--- Data to use ---

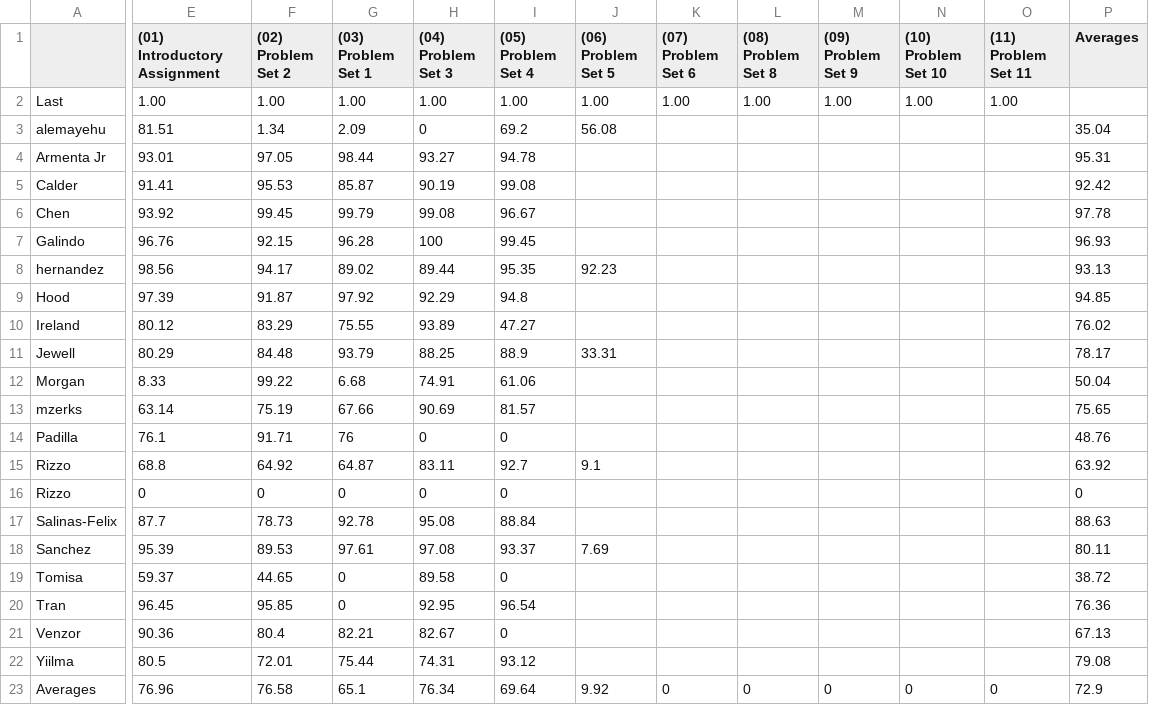
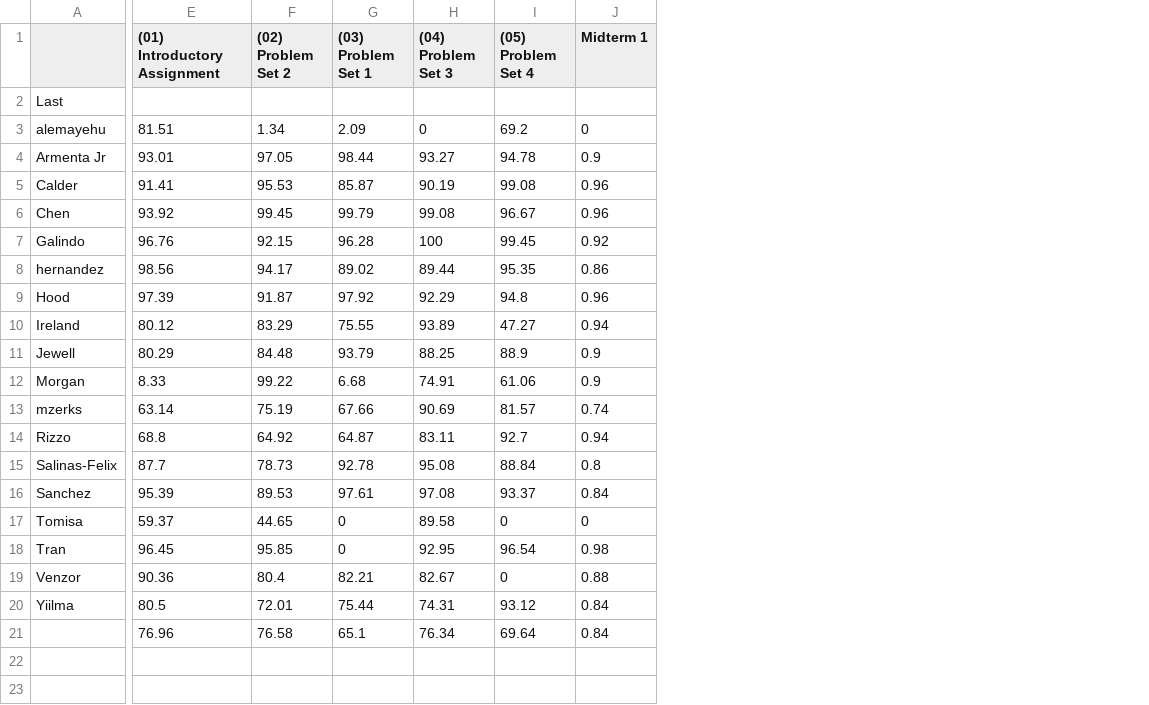
Before and after one commit to 918particle/AlgebraBasedMechanics1, a CSV file: Semester1/Grades/grades.csv, drawn as a sheet; only a part is shown, gaps mark what is left out; removed rows and columns are numbered as before the commit, all else as after; rows hold the shown columns only; the diff names each change by its address in the sheet, - before the commit and + after, or states it on an @@ line.

Commit message:
more warm ups, grade update, phet and labs

```diff
--- a/Semester1/Grades/grades.csv
+++ b/Semester1/Grades/grades.csv
-column J ((06) Problem Set 5), rows 2-11: 1.00 | 56.08 |  |  |  |  | 92.23 |  |  | 33.31; row 15: 9.1; rows 18-23: 7.69 |  |  |  |  | 9.92
-column K ((07) Problem Set 6), row 2: 1.00; row 23: 0
-column L ((08) Problem Set 8), row 2: 1.00; row 23: 0
-column M ((09) Problem Set 9), row 2: 1.00; row 23: 0
-column N ((10) Problem Set 10), row 2: 1.00; row 23: 0
-column O ((11) Problem Set 11), row 2: 1.00; row 23: 0
-column P (Averages), rows 3-13: 35.04 | 95.31 | 92.42 | 97.78 | 96.93 | 93.13 | 94.85 | 76.02 | 78.17 | 50.04 | 75.65; row 15: 63.92; rows 17-23: 88.63 | 80.11 | 38.72 | 76.36 | 67.13 | 79.08 | 72.9
+column J (Midterm 1), rows 3-21: 0 | 0.9 | 0.96 | 0.96 | 0.92 | 0.86 | 0.96 | 0.94 | 0.9 | 0.9 | 0.74 | 0.94 | 0.8 | 0.84 | 0 | 0.98 | 0.88 | 0.84 | 0.84
-E2 ((01) Introductory Assignment): 1.00
+E2 ((01) Introductory Assignment): (empty)
-F2 ((02) Problem Set 2): 1.00
+F2 ((02) Problem Set 2): (empty)
-G2 ((03) Problem Set 1): 1.00
+G2 ((03) Problem Set 1): (empty)
-H2 ((04) Problem Set 3): 1.00
+H2 ((04) Problem Set 3): (empty)
-I2 ((05) Problem Set 4): 1.00
+I2 ((05) Problem Set 4): (empty)
-row 14: Padilla | 76.1 | 91.71 | 76 | 0 | 0 |  |  |  |  |  |  | 48.76
-row 16: Rizzo | 0 | 0 | 0 | 0 | 0 |  |  |  |  |  |  | 0
-A21: Averages
+A21: (empty)
```
Also changed, not shown: 15 other files.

--- Exercise details ---
Output the listing above exactly, but leave its pictures behind.

--- Output for this exercise ---
Before and after one commit to 918particle/AlgebraBasedMechanics1, a CSV file: Semester1/Grades/grades.csv, drawn as a sheet; only a part is shown, gaps mark what is left out; removed rows and columns are numbered as before the commit, all else as after; rows hold the shown columns only; the diff names each change by its address in the sheet, - before the commit and + after, or states it on an @@ line.

Commit message:
more warm ups, grade update, phet and labs

```diff
--- a/Semester1/Grades/grades.csv
+++ b/Semester1/Grades/grades.csv
-column J ((06) Problem Set 5), rows 2-11: 1.00 | 56.08 |  |  |  |  | 92.23 |  |  | 33.31; row 15: 9.1; rows 18-23: 7.69 |  |  |  |  | 9.92
-column K ((07) Problem Set 6), row 2: 1.00; row 23: 0
-column L ((08) Problem Set 8), row 2: 1.00; row 23: 0
-column M ((09) Problem Set 9), row 2: 1.00; row 23: 0
-column N ((10) Problem Set 10), row 2: 1.00; row 23: 0
-column O ((11) Problem Set 11), row 2: 1.00; row 23: 0
-column P (Averages), rows 3-13: 35.04 | 95.31 | 92.42 | 97.78 | 96.93 | 93.13 | 94.85 | 76.02 | 78.17 | 50.04 | 75.65; row 15: 63.92; rows 17-23: 88.63 | 80.11 | 38.72 | 76.36 | 67.13 | 79.08 | 72.9
+column J (Midterm 1), rows 3-21: 0 | 0.9 | 0.96 | 0.96 | 0.92 | 0.86 | 0.96 | 0.94 | 0.9 | 0.9 | 0.74 | 0.94 | 0.8 | 0.84 | 0 | 0.98 | 0.88 | 0.84 | 0.84
-E2 ((01) Introductory Assignment): 1.00
+E2 ((01) Introductory Assignment): (empty)
-F2 ((02) Problem Set 2): 1.00
+F2 ((02) Problem Set 2): (empty)
-G2 ((03) Problem Set 1): 1.00
+G2 ((03) Problem Set 1): (empty)
-H2 ((04) Problem Set 3): 1.00
+H2 ((04) Problem Set 3): (empty)
-I2 ((05) Problem Set 4): 1.00
+I2 ((05) Problem Set 4): (empty)
-row 14: Padilla | 76.1 | 91.71 | 76 | 0 | 0 |  |  |  |  |  |  | 48.76
-row 16: Rizzo | 0 | 0 | 0 | 0 | 0 |  |  |  |  |  |  | 0
-A21: Averages
+A21: (empty)
```
Also changed, not shown: 15 other files.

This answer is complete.